== Information provided

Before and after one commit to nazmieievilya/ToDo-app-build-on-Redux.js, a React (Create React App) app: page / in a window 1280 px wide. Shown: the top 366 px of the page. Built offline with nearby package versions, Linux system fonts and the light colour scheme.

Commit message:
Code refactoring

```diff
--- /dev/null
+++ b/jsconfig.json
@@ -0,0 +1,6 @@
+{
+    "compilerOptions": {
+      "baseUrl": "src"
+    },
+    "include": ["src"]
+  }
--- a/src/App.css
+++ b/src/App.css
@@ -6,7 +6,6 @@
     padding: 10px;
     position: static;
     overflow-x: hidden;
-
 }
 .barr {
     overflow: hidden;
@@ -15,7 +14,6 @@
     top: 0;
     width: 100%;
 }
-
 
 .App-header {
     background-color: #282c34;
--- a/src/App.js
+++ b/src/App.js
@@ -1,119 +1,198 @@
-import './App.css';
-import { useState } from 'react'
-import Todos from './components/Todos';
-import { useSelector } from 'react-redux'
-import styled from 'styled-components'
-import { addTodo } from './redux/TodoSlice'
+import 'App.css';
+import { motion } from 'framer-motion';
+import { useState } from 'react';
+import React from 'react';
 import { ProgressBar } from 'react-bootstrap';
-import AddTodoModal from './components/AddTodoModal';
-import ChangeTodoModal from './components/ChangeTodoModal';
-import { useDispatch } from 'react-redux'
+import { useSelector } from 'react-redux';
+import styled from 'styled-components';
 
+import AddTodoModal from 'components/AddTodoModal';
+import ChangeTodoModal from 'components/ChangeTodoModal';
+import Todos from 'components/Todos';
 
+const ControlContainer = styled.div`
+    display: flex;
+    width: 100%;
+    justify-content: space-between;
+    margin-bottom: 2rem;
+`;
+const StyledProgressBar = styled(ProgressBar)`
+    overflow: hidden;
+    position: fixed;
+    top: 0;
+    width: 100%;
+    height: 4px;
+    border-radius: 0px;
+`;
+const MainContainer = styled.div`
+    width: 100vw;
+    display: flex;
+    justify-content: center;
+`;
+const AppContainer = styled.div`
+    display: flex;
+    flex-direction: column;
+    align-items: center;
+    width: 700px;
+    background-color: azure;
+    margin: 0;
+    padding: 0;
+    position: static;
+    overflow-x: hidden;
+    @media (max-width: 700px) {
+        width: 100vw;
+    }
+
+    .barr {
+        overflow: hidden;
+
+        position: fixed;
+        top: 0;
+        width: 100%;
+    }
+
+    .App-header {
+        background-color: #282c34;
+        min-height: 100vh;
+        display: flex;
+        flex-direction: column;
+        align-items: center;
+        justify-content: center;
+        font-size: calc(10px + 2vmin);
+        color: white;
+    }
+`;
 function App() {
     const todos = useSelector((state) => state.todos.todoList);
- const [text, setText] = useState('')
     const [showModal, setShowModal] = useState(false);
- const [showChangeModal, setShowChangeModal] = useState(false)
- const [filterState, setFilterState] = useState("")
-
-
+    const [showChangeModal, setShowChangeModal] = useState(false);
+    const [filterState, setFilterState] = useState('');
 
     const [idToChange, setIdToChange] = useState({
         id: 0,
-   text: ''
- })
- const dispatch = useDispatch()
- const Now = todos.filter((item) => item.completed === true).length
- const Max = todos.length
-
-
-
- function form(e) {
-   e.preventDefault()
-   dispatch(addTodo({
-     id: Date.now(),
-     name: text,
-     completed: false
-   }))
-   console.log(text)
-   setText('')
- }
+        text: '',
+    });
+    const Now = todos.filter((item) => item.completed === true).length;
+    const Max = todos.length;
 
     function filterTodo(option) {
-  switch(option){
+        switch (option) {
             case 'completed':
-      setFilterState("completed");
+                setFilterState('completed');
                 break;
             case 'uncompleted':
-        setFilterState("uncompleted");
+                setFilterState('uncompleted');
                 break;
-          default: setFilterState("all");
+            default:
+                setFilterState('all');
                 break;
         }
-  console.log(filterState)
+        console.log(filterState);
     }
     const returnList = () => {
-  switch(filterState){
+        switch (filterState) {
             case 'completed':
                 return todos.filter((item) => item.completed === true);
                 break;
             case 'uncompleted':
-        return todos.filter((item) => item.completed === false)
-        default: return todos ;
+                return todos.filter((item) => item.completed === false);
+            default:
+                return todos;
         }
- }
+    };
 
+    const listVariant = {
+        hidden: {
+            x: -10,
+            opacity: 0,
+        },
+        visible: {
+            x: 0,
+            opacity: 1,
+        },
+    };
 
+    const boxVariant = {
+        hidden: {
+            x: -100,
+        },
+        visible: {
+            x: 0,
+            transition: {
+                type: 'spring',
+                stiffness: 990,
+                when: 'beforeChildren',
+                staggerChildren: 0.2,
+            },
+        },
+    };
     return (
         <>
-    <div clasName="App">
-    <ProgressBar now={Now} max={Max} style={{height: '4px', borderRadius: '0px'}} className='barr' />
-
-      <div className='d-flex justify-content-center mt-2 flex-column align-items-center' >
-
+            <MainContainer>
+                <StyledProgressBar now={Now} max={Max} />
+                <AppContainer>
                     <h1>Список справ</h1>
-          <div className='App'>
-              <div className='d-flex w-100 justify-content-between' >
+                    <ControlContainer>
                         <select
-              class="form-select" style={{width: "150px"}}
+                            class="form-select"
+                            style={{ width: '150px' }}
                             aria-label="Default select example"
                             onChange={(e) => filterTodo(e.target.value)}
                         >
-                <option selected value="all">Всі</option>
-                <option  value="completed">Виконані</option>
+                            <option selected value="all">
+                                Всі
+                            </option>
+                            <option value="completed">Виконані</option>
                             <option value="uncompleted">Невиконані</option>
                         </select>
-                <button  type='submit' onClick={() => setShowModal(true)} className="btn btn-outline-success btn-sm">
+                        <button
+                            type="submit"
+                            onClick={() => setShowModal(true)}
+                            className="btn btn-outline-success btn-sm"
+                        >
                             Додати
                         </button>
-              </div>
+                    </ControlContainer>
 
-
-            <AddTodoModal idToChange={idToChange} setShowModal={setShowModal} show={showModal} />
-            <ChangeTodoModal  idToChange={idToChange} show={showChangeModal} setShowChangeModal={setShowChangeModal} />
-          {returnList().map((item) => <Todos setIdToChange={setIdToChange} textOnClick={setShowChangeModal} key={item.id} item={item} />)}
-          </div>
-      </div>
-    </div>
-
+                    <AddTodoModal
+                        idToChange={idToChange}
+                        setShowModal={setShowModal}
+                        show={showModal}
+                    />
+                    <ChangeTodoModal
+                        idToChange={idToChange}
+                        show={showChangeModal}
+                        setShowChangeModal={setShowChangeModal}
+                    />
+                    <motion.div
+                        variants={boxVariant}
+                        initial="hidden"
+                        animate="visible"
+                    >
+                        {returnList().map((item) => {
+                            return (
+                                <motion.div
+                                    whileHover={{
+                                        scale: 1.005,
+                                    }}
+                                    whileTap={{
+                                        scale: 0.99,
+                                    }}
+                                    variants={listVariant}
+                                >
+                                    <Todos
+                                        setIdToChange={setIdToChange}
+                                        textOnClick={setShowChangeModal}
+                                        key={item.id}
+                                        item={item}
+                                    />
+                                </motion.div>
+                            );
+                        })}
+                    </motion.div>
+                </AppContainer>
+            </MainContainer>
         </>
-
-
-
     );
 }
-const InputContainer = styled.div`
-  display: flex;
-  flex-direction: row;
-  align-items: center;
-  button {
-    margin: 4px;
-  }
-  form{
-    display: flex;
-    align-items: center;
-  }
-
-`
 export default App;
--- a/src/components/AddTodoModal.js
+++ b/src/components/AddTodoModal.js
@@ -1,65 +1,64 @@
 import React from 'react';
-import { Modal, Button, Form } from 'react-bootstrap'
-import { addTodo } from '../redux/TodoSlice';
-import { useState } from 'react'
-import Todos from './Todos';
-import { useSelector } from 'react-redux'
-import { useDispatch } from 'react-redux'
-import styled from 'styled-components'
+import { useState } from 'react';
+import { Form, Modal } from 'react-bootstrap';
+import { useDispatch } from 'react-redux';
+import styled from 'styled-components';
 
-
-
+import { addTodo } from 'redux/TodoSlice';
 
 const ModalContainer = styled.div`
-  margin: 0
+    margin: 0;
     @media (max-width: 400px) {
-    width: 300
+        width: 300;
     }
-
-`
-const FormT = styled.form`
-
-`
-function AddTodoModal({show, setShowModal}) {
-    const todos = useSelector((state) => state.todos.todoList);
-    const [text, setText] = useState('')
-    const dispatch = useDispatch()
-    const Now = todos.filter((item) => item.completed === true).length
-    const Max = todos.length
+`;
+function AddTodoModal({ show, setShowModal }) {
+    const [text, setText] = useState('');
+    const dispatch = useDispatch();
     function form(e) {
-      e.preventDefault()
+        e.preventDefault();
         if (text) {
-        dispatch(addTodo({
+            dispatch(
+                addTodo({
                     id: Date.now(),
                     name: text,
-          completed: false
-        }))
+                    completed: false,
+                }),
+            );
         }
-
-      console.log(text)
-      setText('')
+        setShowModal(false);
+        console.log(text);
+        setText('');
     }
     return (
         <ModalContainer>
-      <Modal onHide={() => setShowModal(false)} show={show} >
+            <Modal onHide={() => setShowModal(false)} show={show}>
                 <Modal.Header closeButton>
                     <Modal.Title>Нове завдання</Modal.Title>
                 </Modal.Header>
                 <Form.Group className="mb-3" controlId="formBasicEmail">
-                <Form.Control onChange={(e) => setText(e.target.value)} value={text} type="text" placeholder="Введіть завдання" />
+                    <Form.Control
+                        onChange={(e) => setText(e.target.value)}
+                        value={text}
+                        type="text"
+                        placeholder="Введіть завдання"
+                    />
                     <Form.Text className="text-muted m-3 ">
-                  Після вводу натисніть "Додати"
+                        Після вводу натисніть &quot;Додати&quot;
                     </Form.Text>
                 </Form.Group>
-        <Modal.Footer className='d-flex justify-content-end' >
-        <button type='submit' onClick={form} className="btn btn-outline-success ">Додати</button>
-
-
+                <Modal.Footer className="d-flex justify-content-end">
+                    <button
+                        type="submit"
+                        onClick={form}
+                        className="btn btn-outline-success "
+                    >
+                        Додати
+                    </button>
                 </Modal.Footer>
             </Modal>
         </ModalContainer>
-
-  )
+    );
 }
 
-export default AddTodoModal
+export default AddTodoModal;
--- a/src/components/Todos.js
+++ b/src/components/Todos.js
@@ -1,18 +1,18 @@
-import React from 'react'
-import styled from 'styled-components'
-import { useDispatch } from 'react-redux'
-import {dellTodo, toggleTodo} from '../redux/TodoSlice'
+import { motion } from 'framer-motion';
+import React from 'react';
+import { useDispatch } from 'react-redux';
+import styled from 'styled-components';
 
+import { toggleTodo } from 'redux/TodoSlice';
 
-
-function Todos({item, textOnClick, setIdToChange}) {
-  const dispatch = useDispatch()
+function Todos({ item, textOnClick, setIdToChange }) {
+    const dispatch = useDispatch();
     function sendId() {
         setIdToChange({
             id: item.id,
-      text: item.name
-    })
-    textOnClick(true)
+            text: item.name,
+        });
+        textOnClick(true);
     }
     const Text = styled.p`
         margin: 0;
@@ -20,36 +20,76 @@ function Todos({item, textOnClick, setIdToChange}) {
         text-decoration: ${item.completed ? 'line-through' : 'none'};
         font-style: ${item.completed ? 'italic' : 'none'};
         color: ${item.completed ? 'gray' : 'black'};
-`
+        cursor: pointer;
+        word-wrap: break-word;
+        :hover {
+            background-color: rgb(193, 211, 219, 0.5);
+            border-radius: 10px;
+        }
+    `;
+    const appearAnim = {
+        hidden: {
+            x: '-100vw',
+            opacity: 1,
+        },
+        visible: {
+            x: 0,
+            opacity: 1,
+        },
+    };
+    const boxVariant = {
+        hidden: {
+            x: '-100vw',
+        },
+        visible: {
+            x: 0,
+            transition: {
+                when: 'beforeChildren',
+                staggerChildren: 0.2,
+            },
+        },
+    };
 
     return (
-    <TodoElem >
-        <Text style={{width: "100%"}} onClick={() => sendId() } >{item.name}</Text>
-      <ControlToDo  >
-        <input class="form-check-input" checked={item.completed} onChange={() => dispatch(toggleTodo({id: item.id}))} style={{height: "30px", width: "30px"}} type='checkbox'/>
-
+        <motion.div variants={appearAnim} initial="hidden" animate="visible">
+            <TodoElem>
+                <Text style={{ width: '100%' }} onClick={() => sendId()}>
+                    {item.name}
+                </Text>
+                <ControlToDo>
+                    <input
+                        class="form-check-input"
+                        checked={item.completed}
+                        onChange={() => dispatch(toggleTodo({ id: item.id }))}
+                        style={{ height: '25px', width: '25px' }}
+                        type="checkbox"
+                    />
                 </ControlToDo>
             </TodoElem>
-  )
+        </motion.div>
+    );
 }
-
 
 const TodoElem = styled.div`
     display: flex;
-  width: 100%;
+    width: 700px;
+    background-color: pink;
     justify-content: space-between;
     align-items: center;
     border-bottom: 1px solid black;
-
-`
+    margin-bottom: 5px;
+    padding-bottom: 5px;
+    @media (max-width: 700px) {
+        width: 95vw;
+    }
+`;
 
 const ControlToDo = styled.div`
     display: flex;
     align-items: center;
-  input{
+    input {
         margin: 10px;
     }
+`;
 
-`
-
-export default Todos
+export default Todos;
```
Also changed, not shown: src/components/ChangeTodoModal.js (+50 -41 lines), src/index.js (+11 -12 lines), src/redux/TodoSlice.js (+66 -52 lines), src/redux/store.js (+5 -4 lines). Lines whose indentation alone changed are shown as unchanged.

====

> _What you will do_
Return the entries above unchanged, starting at the first line and stopping after the line with "Code refactoring".

> _Output for this exercise_
Before and after one commit to nazmieievilya/ToDo-app-build-on-Redux.js, a React (Create React App) app: page / in a window 1280 px wide. Shown: the top 366 px of the page. Built offline with nearby package versions, Linux system fonts and the light colour scheme.

Commit message:
Code refactoring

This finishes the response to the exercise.